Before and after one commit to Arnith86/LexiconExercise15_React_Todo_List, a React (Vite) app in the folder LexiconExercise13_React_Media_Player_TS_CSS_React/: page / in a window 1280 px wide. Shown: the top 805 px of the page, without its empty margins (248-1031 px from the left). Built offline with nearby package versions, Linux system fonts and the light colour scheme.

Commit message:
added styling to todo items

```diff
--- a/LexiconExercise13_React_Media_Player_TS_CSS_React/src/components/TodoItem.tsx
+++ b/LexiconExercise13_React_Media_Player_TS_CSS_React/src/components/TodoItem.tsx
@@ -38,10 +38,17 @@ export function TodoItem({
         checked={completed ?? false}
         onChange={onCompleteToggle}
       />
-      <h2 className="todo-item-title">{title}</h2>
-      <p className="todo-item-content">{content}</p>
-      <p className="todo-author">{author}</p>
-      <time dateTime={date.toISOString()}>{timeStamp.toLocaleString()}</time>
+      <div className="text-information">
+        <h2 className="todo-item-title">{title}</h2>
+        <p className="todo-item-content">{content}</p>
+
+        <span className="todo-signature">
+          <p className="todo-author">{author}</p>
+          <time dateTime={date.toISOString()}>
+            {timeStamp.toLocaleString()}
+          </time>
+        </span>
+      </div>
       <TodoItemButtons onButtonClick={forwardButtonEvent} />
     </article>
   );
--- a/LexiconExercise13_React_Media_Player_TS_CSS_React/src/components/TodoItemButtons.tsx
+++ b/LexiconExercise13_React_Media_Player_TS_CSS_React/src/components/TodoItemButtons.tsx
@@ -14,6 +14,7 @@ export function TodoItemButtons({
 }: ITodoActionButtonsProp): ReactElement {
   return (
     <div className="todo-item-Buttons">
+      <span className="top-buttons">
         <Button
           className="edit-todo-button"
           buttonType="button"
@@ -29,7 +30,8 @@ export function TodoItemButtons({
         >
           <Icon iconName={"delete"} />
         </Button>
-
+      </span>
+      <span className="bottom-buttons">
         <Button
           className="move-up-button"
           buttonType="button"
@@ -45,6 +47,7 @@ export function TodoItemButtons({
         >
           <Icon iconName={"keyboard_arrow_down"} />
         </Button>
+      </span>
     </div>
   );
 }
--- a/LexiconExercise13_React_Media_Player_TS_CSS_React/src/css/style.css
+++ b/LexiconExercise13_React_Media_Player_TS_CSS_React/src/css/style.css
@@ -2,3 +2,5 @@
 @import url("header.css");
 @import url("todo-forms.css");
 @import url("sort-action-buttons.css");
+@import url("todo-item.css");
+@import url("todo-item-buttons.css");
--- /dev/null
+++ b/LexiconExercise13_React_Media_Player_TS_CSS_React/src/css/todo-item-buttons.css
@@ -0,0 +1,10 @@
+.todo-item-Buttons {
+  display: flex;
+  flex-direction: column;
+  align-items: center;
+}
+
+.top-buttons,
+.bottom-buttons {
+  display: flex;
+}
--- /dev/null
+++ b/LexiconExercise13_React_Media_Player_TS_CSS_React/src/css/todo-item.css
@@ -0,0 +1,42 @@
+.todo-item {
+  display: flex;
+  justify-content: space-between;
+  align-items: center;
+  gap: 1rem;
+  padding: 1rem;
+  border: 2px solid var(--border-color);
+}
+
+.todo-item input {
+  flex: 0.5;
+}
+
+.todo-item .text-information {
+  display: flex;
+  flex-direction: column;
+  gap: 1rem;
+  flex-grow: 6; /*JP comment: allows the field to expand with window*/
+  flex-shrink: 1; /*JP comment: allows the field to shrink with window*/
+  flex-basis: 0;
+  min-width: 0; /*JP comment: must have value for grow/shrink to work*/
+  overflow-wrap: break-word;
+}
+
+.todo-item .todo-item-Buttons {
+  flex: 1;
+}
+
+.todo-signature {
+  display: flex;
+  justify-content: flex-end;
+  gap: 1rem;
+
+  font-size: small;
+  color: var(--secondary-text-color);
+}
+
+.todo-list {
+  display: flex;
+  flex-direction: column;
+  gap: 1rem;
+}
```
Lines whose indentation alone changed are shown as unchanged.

******

HOW TO COMPLETE THIS TASK: Output the records in full, keeping them exactly as they are.

OUTPUT OF THE EXERCISE:
Before and after one commit to Arnith86/LexiconExercise15_React_Todo_List, a React (Vite) app in the folder LexiconExercise13_React_Media_Player_TS_CSS_React/: page / in a window 1280 px wide. Shown: the top 805 px of the page, without its empty margins (248-1031 px from the left). Built offline with nearby package versions, Linux system fonts and the light colour scheme.

Commit message:
added styling to todo items

```diff
--- a/LexiconExercise13_React_Media_Player_TS_CSS_React/src/components/TodoItem.tsx
+++ b/LexiconExercise13_React_Media_Player_TS_CSS_React/src/components/TodoItem.tsx
@@ -38,10 +38,17 @@ export function TodoItem({
         checked={completed ?? false}
         onChange={onCompleteToggle}
       />
-      <h2 className="todo-item-title">{title}</h2>
-      <p className="todo-item-content">{content}</p>
-      <p className="todo-author">{author}</p>
-      <time dateTime={date.toISOString()}>{timeStamp.toLocaleString()}</time>
+      <div className="text-information">
+        <h2 className="todo-item-title">{title}</h2>
+        <p className="todo-item-content">{content}</p>
+
+        <span className="todo-signature">
+          <p className="todo-author">{author}</p>
+          <time dateTime={date.toISOString()}>
+            {timeStamp.toLocaleString()}
+          </time>
+        </span>
+      </div>
       <TodoItemButtons onButtonClick={forwardButtonEvent} />
     </article>
   );
--- a/LexiconExercise13_React_Media_Player_TS_CSS_React/src/components/TodoItemButtons.tsx
+++ b/LexiconExercise13_React_Media_Player_TS_CSS_React/src/components/TodoItemButtons.tsx
@@ -14,6 +14,7 @@ export function TodoItemButtons({
 }: ITodoActionButtonsProp): ReactElement {
   return (
     <div className="todo-item-Buttons">
+      <span className="top-buttons">
         <Button
           className="edit-todo-button"
           buttonType="button"
@@ -29,7 +30,8 @@ export function TodoItemButtons({
         >
           <Icon iconName={"delete"} />
         </Button>
-
+      </span>
+      <span className="bottom-buttons">
         <Button
           className="move-up-button"
           buttonType="button"
@@ -45,6 +47,7 @@ export function TodoItemButtons({
         >
           <Icon iconName={"keyboard_arrow_down"} />
         </Button>
+      </span>
     </div>
   );
 }
--- a/LexiconExercise13_React_Media_Player_TS_CSS_React/src/css/style.css
+++ b/LexiconExercise13_React_Media_Player_TS_CSS_React/src/css/style.css
@@ -2,3 +2,5 @@
 @import url("header.css");
 @import url("todo-forms.css");
 @import url("sort-action-buttons.css");
+@import url("todo-item.css");
+@import url("todo-item-buttons.css");
--- /dev/null
+++ b/LexiconExercise13_React_Media_Player_TS_CSS_React/src/css/todo-item-buttons.css
@@ -0,0 +1,10 @@
+.todo-item-Buttons {
+  display: flex;
+  flex-direction: column;
+  align-items: center;
+}
+
+.top-buttons,
+.bottom-buttons {
+  display: flex;
+}
--- /dev/null
+++ b/LexiconExercise13_React_Media_Player_TS_CSS_React/src/css/todo-item.css
@@ -0,0 +1,42 @@
+.todo-item {
+  display: flex;
+  justify-content: space-between;
+  align-items: center;
+  gap: 1rem;
+  padding: 1rem;
+  border: 2px solid var(--border-color);
+}
+
+.todo-item input {
+  flex: 0.5;
+}
+
+.todo-item .text-information {
+  display: flex;
+  flex-direction: column;
+  gap: 1rem;
+  flex-grow: 6; /*JP comment: allows the field to expand with window*/
+  flex-shrink: 1; /*JP comment: allows the field to shrink with window*/
+  flex-basis: 0;
+  min-width: 0; /*JP comment: must have value for grow/shrink to work*/
+  overflow-wrap: break-word;
+}
+
+.todo-item .todo-item-Buttons {
+  flex: 1;
+}
+
+.todo-signature {
+  display: flex;
+  justify-content: flex-end;
+  gap: 1rem;
+
+  font-size: small;
+  color: var(--secondary-text-color);
+}
+
+.todo-list {
+  display: flex;
+  flex-direction: column;
+  gap: 1rem;
+}
```
Lines whose indentation alone changed are shown as unchanged.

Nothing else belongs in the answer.